Monday, October 21, 2013

Just Plain Confusing

Is Halloween difficult for your child with disabilities?

Halloween has never been one of my favorite celebrations.  I don't like images of the grim reaper or skeletons.  I despise scary things, and have never understood why we celebrate witches, evil spirits and such.  However, with some very clever marketing, it has become a time that most kids look forward to.  But for kids with special needs, it can be a very challenging time.

There are several Internet sources that show you how to make a costume for a child in a wheelchair or a child that uses crutches, but for my kids, just trying to put a costume on was always a challenge.  The sensory aspects were what bothered Ashley.  She never understood putting clothes on top of clothes, or a wig on her head, or a mask on her face.  She never liked makeup and has never eaten candy.  And she certainly never understood walking door to door, holding out a bag, and having strangers put stuff in the bag.  And for a child in a wheelchair, even getting to a neighbor's door was more often than not an impossibility.

Yes, we tried the harvest festivals at churches near us.  But again, many of the activities there - bouncy houses, petting zoos, and carnival games not accessible by a blind child or a child in a wheelchair - meant my children didn't get much out of that activity.

So in recent years, we have just stayed home.  We decorate the house, which the kids do like a lot, and we wait for trick or treaters.  Rather, I wait for trick or treaters.  As much as Ashley didn't understand knocking on neighbor's doors and getting candy, she doesn't understand children knocking on our door for candy.

All in all, Halloween isn't really important to us.  How about you?  What have you done to make the day and activities associated with it accessible to your child with disabilities?


Anonymous said...

Baking cookies and drinking apple cider with family and friends is just as fun. Pinstrest has some great ideas

MichiganMom said...

I have become a Halloween Scrooge, for all the reasons you mention. I have come to hate the excess, especially the gore and ugliness everywhere, it really scares both of my girls. We carve pumpkins, because my daughters enjoy that. And we pass out candy, but it is always right in the middle of our evening cares, which can never be skipped or even put off till later, so it is a challenge to take care of my girls and get to the door for every trick or treater. I thought I was the only person who disliked Halloween.

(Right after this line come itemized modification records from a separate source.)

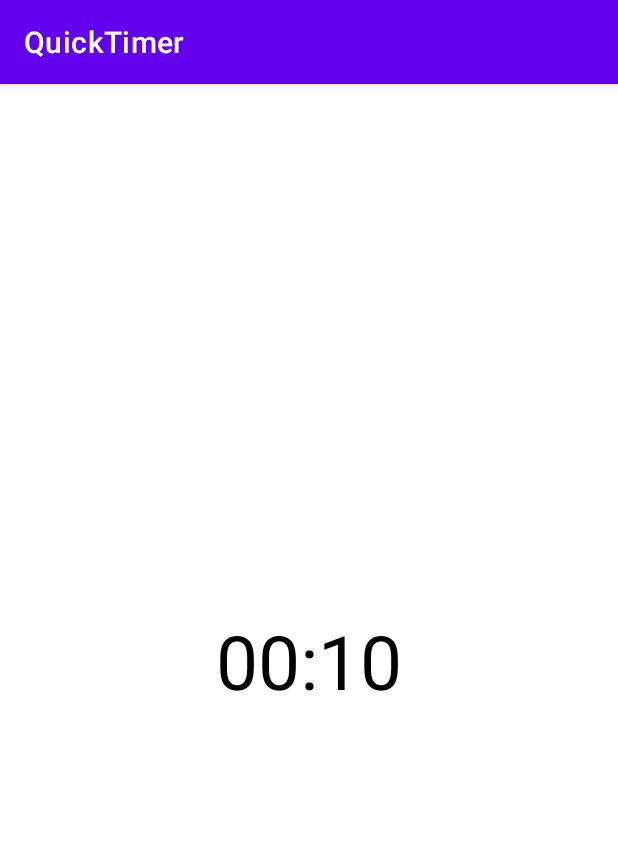
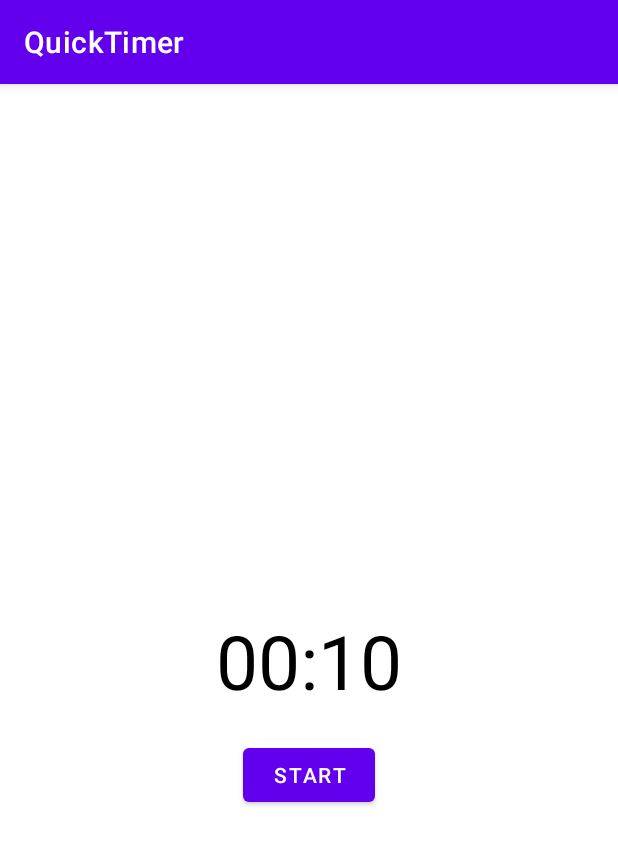
Before and after one commit to codingfanatic/quick-timer, an Android app: the screen it shows after launch (MainActivity), on a phone screen of 412 x 824 dp. Shown: the top 845 px of the screen. Run offline under Robolectric (Android 15) with nearby library versions, the phone set to English and light mode, and no system bars.

Commit message:
Added a button

```diff
--- a/QuickTimer/app/src/main/res/layout/activity_main.xml
+++ b/QuickTimer/app/src/main/res/layout/activity_main.xml
@@ -7,21 +7,33 @@
     tools:context=".MainActivity">
 
     <TextView
+        android:id="@+id/timer_textView"
         android:layout_width="wrap_content"
         android:layout_height="wrap_content"
+        android:text="00:10"
+        android:textColor="#000000"
+        android:textSize="50sp"
+        app:layout_constraintBottom_toBottomOf="parent"
         app:layout_constraintLeft_toLeftOf="parent"
         app:layout_constraintRight_toRightOf="parent"
-        app:layout_constraintTop_toTopOf="parent"
+        app:layout_constraintTop_toTopOf="parent" />
+
+    <Button
+        android:layout_width="wrap_content"
+        android:layout_height="wrap_content"
+        android:text="START"
         app:layout_constraintBottom_toBottomOf="parent"
-        android:text="00:10"
-        android:textColor="#000000"
-        android:textSize="50sp"/>
-        <!-- Layout Width: Wrap around the width of the timer
-             Layout Height: Wrap around the height of the timer
-             Layout Constraints: Constrain all sides to the parent (screen itself)
-             Text: For now just make it ten seconds 00:10
-             TextColor: Black!
-             TextSize: 50sp (Scaleable Pixels) This adjusts for both the screen density and the user's font preferences -->
+        app:layout_constraintHorizontal_bias="0.499"
+        app:layout_constraintLeft_toLeftOf="parent"
+        app:layout_constraintRight_toRightOf="parent"
+        app:layout_constraintTop_toBottomOf="@+id/timer_textView"
+        app:layout_constraintVertical_bias="0.061" />
+    <!-- Layout Width: Wrap around the width of the timer
+         Layout Height: Wrap around the height of the timer
+         Layout Constraints: Constrain all sides to the parent (screen itself)
+         Text: For now just make it ten seconds 00:10
+         TextColor: Black!
+         TextSize: 50sp (Scalable Pixels) This adjusts for both the screen density and the user's font preferences -->
 
 
 </androidx.constraintlayout.widget.ConstraintLayout>
```
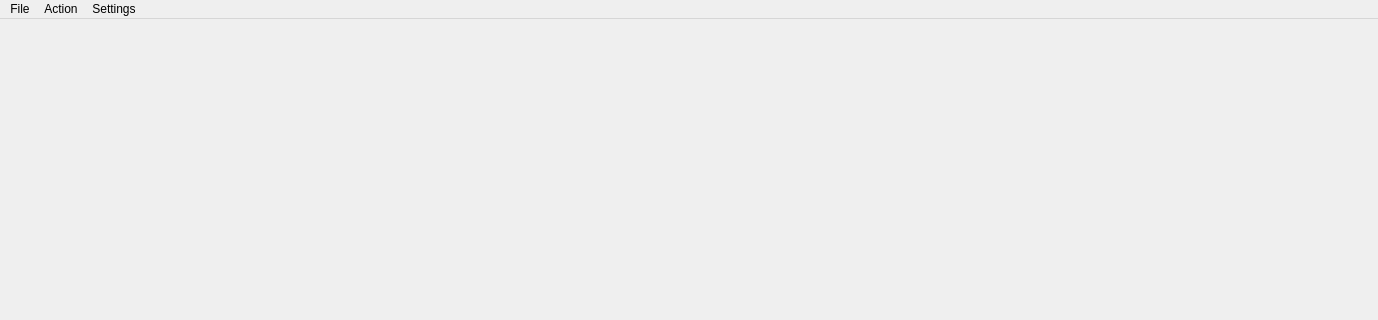
Before: the Qt Designer form ui/base.ui in ziyannchen/compViewer, drawn with Qt 5; both pictures show x 0 to 1378 and y 0 to 320 of the 1378 by 701 pixel window.
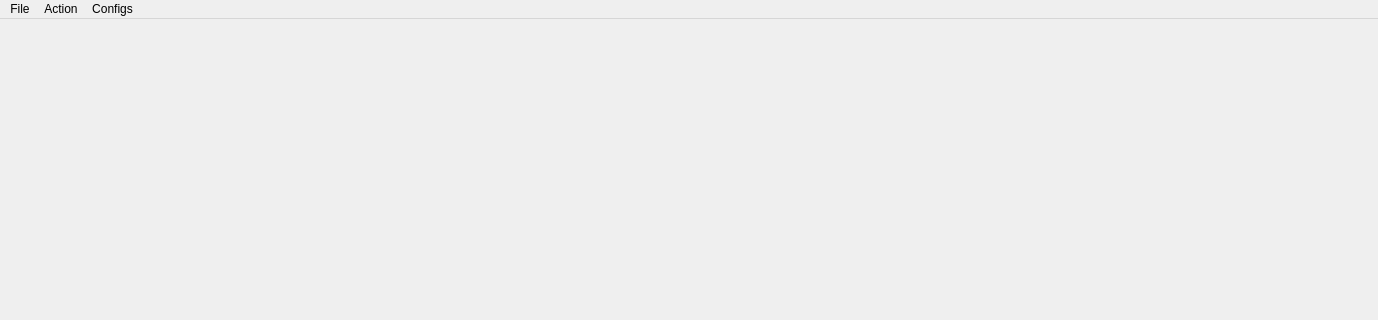
After: the same form once the commit is applied.

Diff of the .ui file:
```diff
--- a/ui/base.ui
+++ b/ui/base.ui
@@ -35,9 +35,9 @@
     <addaction name="separator"/>
     <addaction name="actionOpenRemote"/>
    </widget>
-   <widget class="QMenu" name="menuSettings">
+   <widget class="QMenu" name="menuConfigs">
     <property name="title">
-     <string>Settings</string>
+     <string>Configs</string>
     </property>
     <addaction name="actionConfigRemote"/>
    </widget>
@@ -51,7 +51,7 @@
    </widget>
    <addaction name="menuFile"/>
    <addaction name="menuAction"/>
-   <addaction name="menuSettings"/>
+   <addaction name="menuConfigs"/>
   </widget>
   <widget class="QStatusBar" name="statusbar"/>
   <action name="actionLoadSubFolders">
```
Left out of the diff: 13 changed lines with no effect on the pictures.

Ashley's Mom said...

Exactly, Michigan Mom. If I didn't have my oldest son helping to hand out candy, I have no idea how I would balance getting my daughter through her nighttime routine of feeding, bathing, etc.